Nick and Vito's

Yes, yes, it say's Vito & Nick's right there in the window. But in my old neighborhood, 9 out of 10 people simply said Nick & Vito's when asked what kind of pizza they wanted. Mind you, this place is still around, I mean with the interior looking exactly as it did in the 60s, linoleum floor and all. Pulaski Road has not been kind to businesses the further south one goes. This has nothing to do with the gangs and such, for now even Tuzio the Tailor has closed up shop and scrammed back to Italy. Bulow's Drive-In was torn down for the first strip mall--tiny as it was--in our area. Appliance stores became a video rental place run by Chicago cops, then it became a series of cell phone stores before being boarded up, as maybe 30% of the old neighborhood is. Taverns became real estate agencies and then went back to being taverns, the only difference being that the first time the place was a tavern, shots were called hookers, and old white guys snuck away from their wives at 7 in the morning. 79th & Pulaski was a hub, of sorts, because of William J. Bogan High School (dubbed the Great White Hope while I attended classes because it was the last 100% white school in the city, the year my sister started, there was one black girl and, inexplicably, two Chinese boys). Across the street is a White Castle, and that place will be there after the the cockroaches run the planet.
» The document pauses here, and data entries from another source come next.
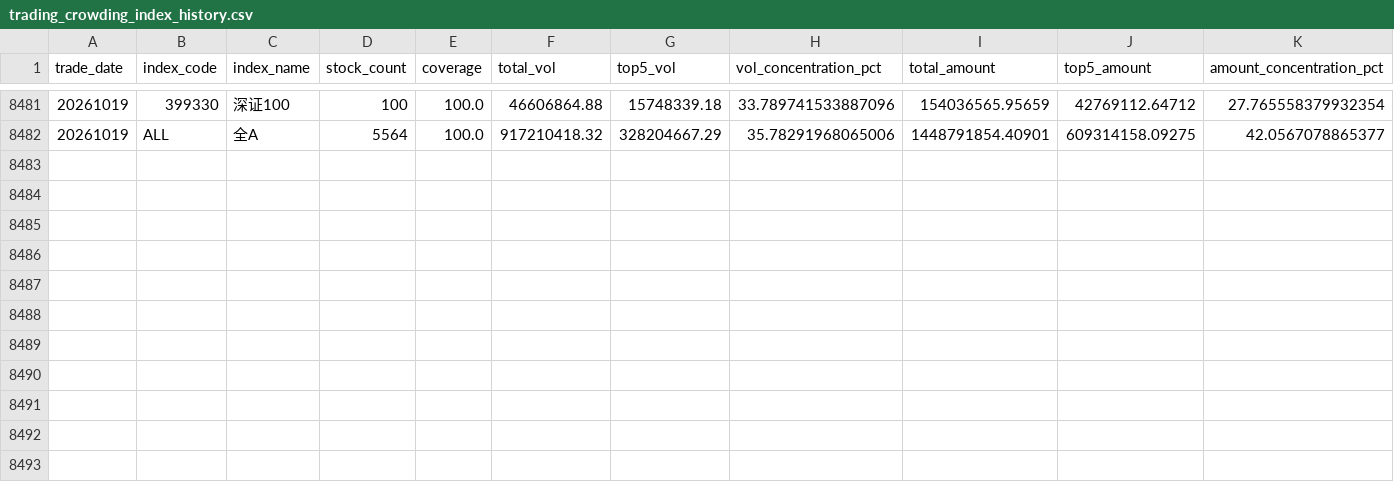
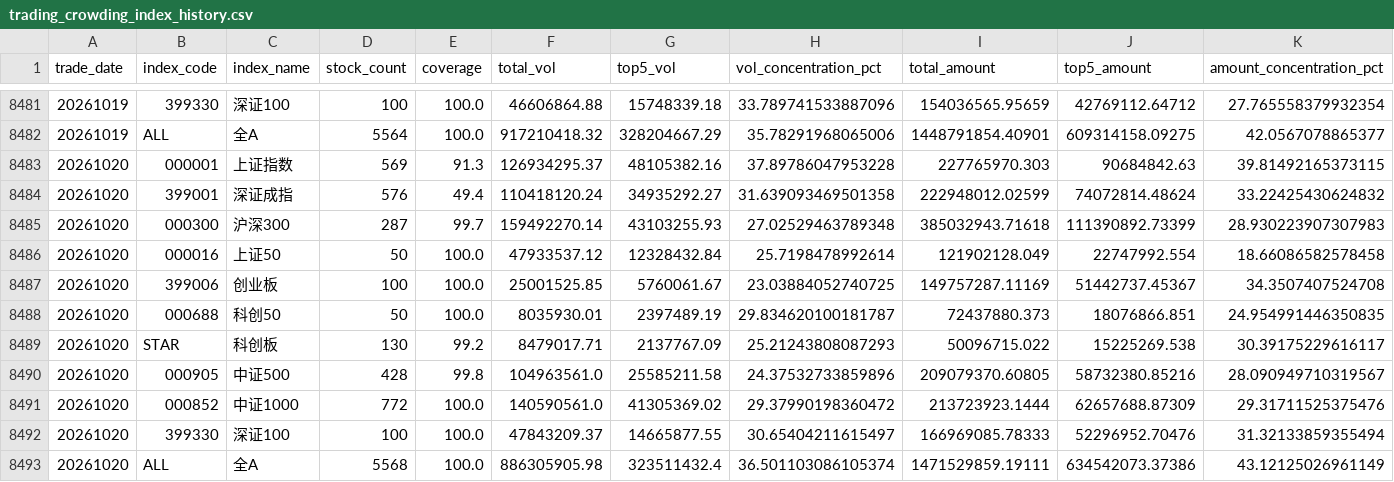
Before and after one commit to mountainguan/Chanlun_Tutor, a CSV file: data/trading_crowding/trading_crowding_index_history.csv, drawn as a sheet; only a part is shown, gaps mark what is left out.

```diff
--- a/data/trading_crowding/trading_crowding_index_history.csv
+++ b/data/trading_crowding/trading_crowding_index_history.csv
@@ -8482 +8482,12 @@
 20261019,ALL,全A,5564,100.0,917210418.32,328204667.29,35.78291968065006,1448791854.40901,609314158.09275,42.0567078865377
+20261020,000001,上证指数,569,91.3,126934295.37,48105382.16,37.89786047953228,227765970.303,90684842.63,39.81492165373115
+20261020,399001,深证成指,576,49.4,110418120.24,34935292.27,31.639093469501358,222948012.02599,74072814.48624,33.22425430624832
+20261020,000300,沪深300,287,99.7,159492270.14,43103255.93,27.02529463789348,385032943.71618,111390892.73399,28.930223907307983
+20261020,000016,上证50,50,100.0,47933537.12,12328432.84,25.7198478992614,121902128.049,22747992.554,18.66086582578458
+20261020,399006,创业板,100,100.0,25001525.85,5760061.67,23.03884052740725,149757287.11169,51442737.45367,34.3507407524708
+20261020,000688,科创50,50,100.0,8035930.01,2397489.19,29.834620100181787,72437880.373,18076866.851,24.954991446350835
+20261020,STAR,科创板,130,99.2,8479017.71,2137767.09,25.21243808087293,50096715.022,15225269.538,30.39175229616117
+20261020,000905,中证500,428,99.8,104963561.0,25585211.58,24.37532733859896,209079370.60805,58732380.85216,28.090949710319567
+20261020,000852,中证1000,772,100.0,140590561.0,41305369.02,29.37990198360472,213723923.1444,62657688.87309,29.31711525375476
+20261020,399330,深证100,100,100.0,47843209.37,14665877.55,30.65404211615497,166969085.78333,52296952.70476,31.32133859355494
+20261020,ALL,全A,5568,100.0,886305905.98,323511432.4,36.501103086105374,1471529859.19111,634542073.37386,43.12125026961149
```
Also changed, not shown: data/fund_tracker_cache/custom_indexes/000001_SH.csv, data/fund_tracker_cache/indexes/000001_SH.csv, 35 other files.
We nicknamed Pulaski "Pizza Row" in the 70s because between 81st and just past my block, maybe 85th Place, there was Pizza Hut, Pizza Pete, Pudgy's (now a huge chain called Waldo Cooney's), an Conte's, which stood toe-to-toe with Nick & Vito's even though there was only two benches in a driveway to hang out. Their last name is Barraco, and there are plenty of Barraco's scattered throughout the area, one is just down 87th past where I live now. Its only a stand up place, you can stand by the window and eat pizza slices. Nick & Vito's was the place, though. We had alleys in the old neighborhood, so I'd enjoy walking through my auntie's back yard, down her alley and then the intersecting one that led to the parking lot. For any of those reading who have ever been there, you'll agree with me when I say that these pizzas seem so thin compared to all the Chicago-style places, but the look is deceiving. And it is probably the greasiest pizza in existence. Which is a good thing. After a few slices, your fingers had a sheen like you'd been juggling a glazed ham. The Barraco's franchises are a different type of pizza, the triangular slice deal. The original place cut their pies up like chessboards. I liked to fold one piece on top of the other. I can imagine a planet somewhere out there that has a grocery store where the equivalent of Saltine crackers is a box of Nick & Vito's pizza squares. And, yea, I'm one of the 9 out of 10 who call it by the wrong name. And now I'm hungry.